NASA’s TESS planet-hunting satellite just beamed back its first photo from space and everyone is buzzing with excitement. The stunning image, released yesterday by the space agency, captures the Centaurus constellation shining brightly in the southern sky and depicts more than 200,000 stars, NASA officials wrote in a news release.
“The edge of the Coalsack Nebula is in the right upper corner and the bright star Beta Centauri is visible at the lower left edge.”
TESS snapped this first photo on May 17, soon after a flyby of the moon that brought the spacecraft as close as about 5,000 miles from Earth’s satellite.
This long-planned lunar flyby has taken the mission “one step closer to searching for new worlds,” NASA pointed out, and represents a “gravity assist” maneuver meant to set the TESS spacecraft on its trailblazing path around our planet.
As the Inquisitr previously reported, NASA’s TESS satellite, which stands for Transiting Exoplanet Survey, will operate from a highly-elliptical P/2 Lunar Resonant Orbit described in the video below, a novel path that no other spacecraft has trodden before.

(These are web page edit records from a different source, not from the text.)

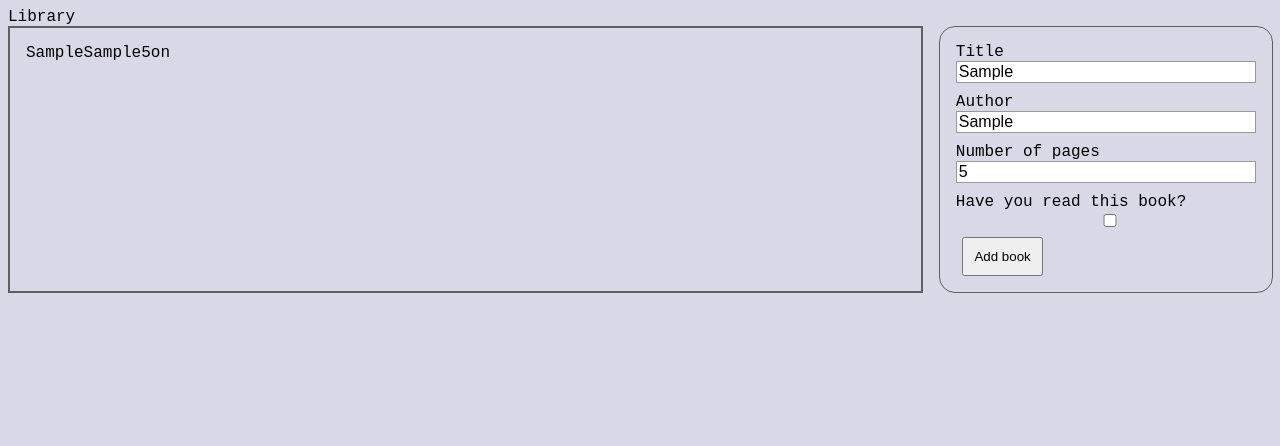
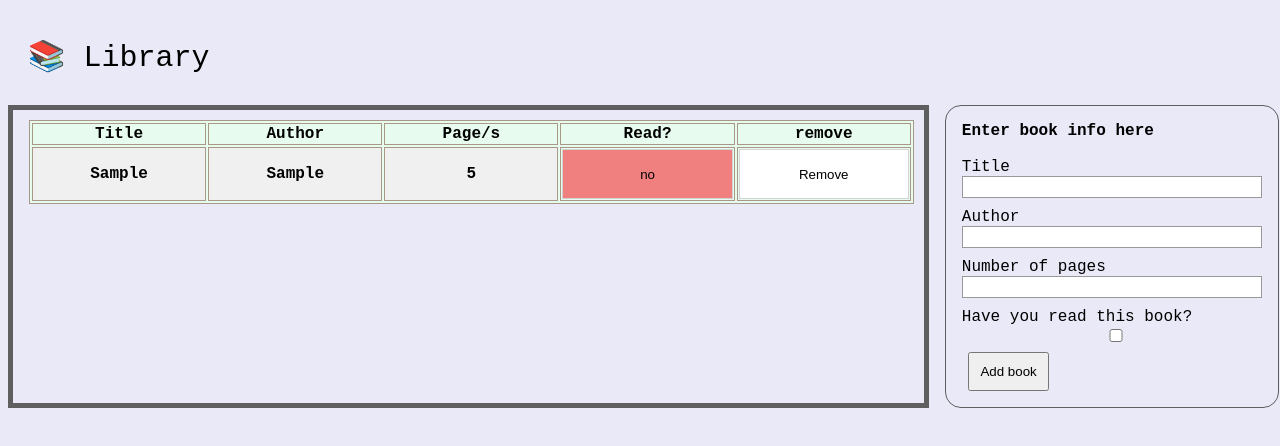
Before and after one commit to 2471186676/Library, a plain HTML site: page index.html in a window 1280 px wide. Both pictures are taken after typing "Sample", "Sample", "5" into the empty fields and a click on the button "Add book". Drawn offline with Linux system fonts and the light colour scheme.

Commit message:
add new look for form and table and uses

```diff
--- a/index.html
+++ b/index.html
@@ -7,14 +7,17 @@
     <body>
         <div class="main">
             <div class="header">
-                <h>Library</h>
+                <h>&#128218 Library</h>
             </div>
 
             <div class="book">
-                <div id="book_display">
+                <div id="book_display" style="overflow-y: auto;">
+                    <table id="book_table">
+                    </table>
                 </div>
 
                 <div class="form">
+                            <h>Enter book info here</h> <br><br>
 
                             <label for="title">Title</label>
                             <input type="text" id="title" name="input_title">
@@ -38,5 +41,4 @@
     </body>
 
     <script src="script.js"></script>
-    <script src="draggable_list.js"></script>
 </html>
--- a/script.js
+++ b/script.js
@@ -1,4 +1,5 @@
 let myLibrary = [];
+showBook();
 
 function book(title, author, num_page, readed){
     this.title = title;
@@ -18,35 +19,120 @@ book.prototype.describe = function() {
 
 
 function addBookToLibrary(){
-    let value = [document.getElementById("title").value,
-                 document.getElementById("author").value,
-                 document.getElementById("page").value,
-                 document.getElementById("readed").value];
-    console.log(value);
+    let isEmpty = false;
+    let value = [document.getElementById("title"),
+                 document.getElementById("author"),
+                 document.getElementById("page"),
+                 document.getElementById("readed")];
 
 
-    let newBook = new book(value[0], value[1], value[2], value[3]);
-    myLibrary.push(newBook);
-    showBook();
+    /* make sure every field is filled */
+    for(let i = 0; i < value.length-1; i++)
+    {
+        isEmpty = false;
+        typeof(value[i].value) == "string" && value[i].value == "";
+        if(typeof(value[i].value) == "string" && value[i].value == "")
+        {
+            isEmpty = true;
+            i = value.length + 3;
+        }
+    }
+
+    /* if everything is filled continue */
+    if(!isEmpty)
+    {
+        let newBook = new book(value[0].value, value[1].value, value[2].value, value[3].checked);
+        myLibrary.push(newBook);
+        showBook();
+
+        value.forEach((content) =>{
+            content.value = "";
+        })
+    }
+
 }
 
 function showBook(){
     /* empty the div then recreate it*/
-    let div = document.getElementById("book_display");
+    let div = document.getElementById("book_table");
+    let id = 0;
     div.innerHTML= "";
 
+    /* create heading */
+    let heading_name = ["Title", "Author", "Page/s", "Read?", "remove"];
+    let head = document.createElement("tr");
+
+    heading_name.forEach((name) => {
+        let content = document.createElement("th");
+        content.innerHTML = name;
+
+        head.appendChild(content);
+    });
+    div.appendChild(head);
+
+    /* create book list */
     myLibrary.forEach((_book) => {
-        let newList = document.createElement("li");
-        newList.draggable = true;
+        let newList = document.createElement("tr"), content, button;
         newList.id = "book_tab";
+        newList.className = id;
 
         /* element creation*/
-        _book.describe().forEach((content) =>{
-            let element = document.createElement("p");
-            element.innerHTML = content;
-            newList.appendChild(element);
+        _book.describe().forEach((item) =>{
+            /* add content */
+            content = document.createElement("th");
+
+            /* if content type of string*/
+            if(typeof(item) == "string")
+            {
+                content.innerHTML = item;
+                content.style="background-color:#f0f0f0;"
+            }
+
+            /* if boolean, create checkbox*/
+            else if(typeof(item) == "boolean"){
+                let cBox = document.createElement("button");
+                cBox.onclick = function() {
+                    read_button(this);
+                }
+
+                if(item){
+                    cBox.style = "background-color:lightgreen;";
+                    cBox.innerHTML = "yes";
+                }
+                else{
+                    cBox.style = "background-color:lightcoral;";
+                    cBox.innerHTML = "no";
+                }
+
+                content.appendChild(cBox);
+            }
+
+            newList.appendChild(content);
         })
 
+        /* add remove button */
+        content = document.createElement("th");
+
+        button = document.createElement("button");
+        button.innerHTML = "Remove";
+        button.onclick = function() {
+            myLibrary.splice(this.className, 1);
+        }
+        content.appendChild(button);
+        newList.appendChild(content);
+
         div.append(newList);
+        id++;
     })
 }
+
+function read_button(button){
+    if(button.innerHTML == "yes"){
+        button.innerHTML = "no";
+        button.style.backgroundColor = "lightcoral";
+    }
+    else if(button.innerHTML == "no"){
+        button.innerHTML = "yes";
+        button.style.backgroundColor = "lightgreen";
+    }
+}
--- a/style.css
+++ b/style.css
@@ -1,6 +1,14 @@
 body{
-    background-color:rgb(217, 216, 230);
+    background-color:rgb(234, 233, 248);
     font-family:'Courier New', Courier, monospace;
+}
+
+.header{
+    margin: 30px 0 30px 20px;
+}
+
+.header h{
+    font-size: 30px;
 }
 
 .main{
@@ -8,10 +16,6 @@ body{
     flex-direction: column;
 }
 
-#book_tab{
-    display:flex;
-    flex-direction: row;
-}
 
 .book{
     display:flex;
@@ -19,11 +23,38 @@ body{
 }
 
 #book_display{
-    padding-right: 10px;
+    padding: 10px;
     min-width:70%;
-    border: 2px solid rgb(95, 95, 95);
+    border: 5px solid rgb(95, 95, 95);
     margin-right: 1em;
     padding-left: 1em;
+}
+
+#book_display button{
+    height: 50px;
+    width: 100%;
+    margin-left: 0;
+    border: 1px solid lightgray;
+    background-color: rgb(255, 255, 255);
+}
+
+table{
+    table-layout: fixed;
+    width: 100%;
+    height: auto;
+    overflow:scroll;
+}
+
+table, th, td{
+    border: 1px solid rgb(167, 153, 133);
+    background-color: #e7fcef;
+}
+
+
+
+#book_tab p{
+    height: 100%;
+    border: 1px solid black;
 }
 
 /* for input form */
@@ -33,6 +64,10 @@ body{
     padding: 1em;
     border: 1px solid rgb(95, 95, 95);
     border-radius: 1em;
+}
+
+.form h{
+    font-weight: bolder;
 }
 
 ul{
```
Also changed, not shown: draggable_list.js (deleted).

This will allow the satellite’s four cameras to image up to 85 percent of the sky, eventually covering more than 400 times the swath of sky pictured in the newly-released snapshot.
This first image was taken as part of a two-second test of one of the spacecraft’s cameras. According to NASA, “a science-quality image,” also known as a “first light” image, will be released next month.
On May 30, the TESS satellite will fire up its thrusters for the last time in order to position itself on its innovative orbit, where it will spend two years scoping out the skies and tracking down an estimated 20,000 planets beyond our solar system.
Newsweek reports that TESS’s first photograph may already contain a bounty of new worlds to explore, as each of the 200,000 stars revealed in the image is most likely orbited by at least one planet.
The spacecraft is expected to reach its targeted orbit in mid-June and will shortly thereafter begin its science operations once the satellite’s cameras are fully calibrated.
The $287 million TESS mission was launched on April 18 atop a SpaceX Falcon 9 rocket, which took off from the Cape Canaveral Air Force Station in Florida. The TESS satellite will take over the planet-hunting task performed until now by the soon-to-be-retired Kepler probe, which is running out of fuel and will cease operations within the next couple of months, NASA reported earlier this year.
Since its launch in 2009, the Kepler spacecraft has discovered about 70 percent of the 3,700 known exoplanets, notes Space.com. The TESS mission is expected to match this incredible number and even exceed the outstanding performance of the venerable Kepler probe.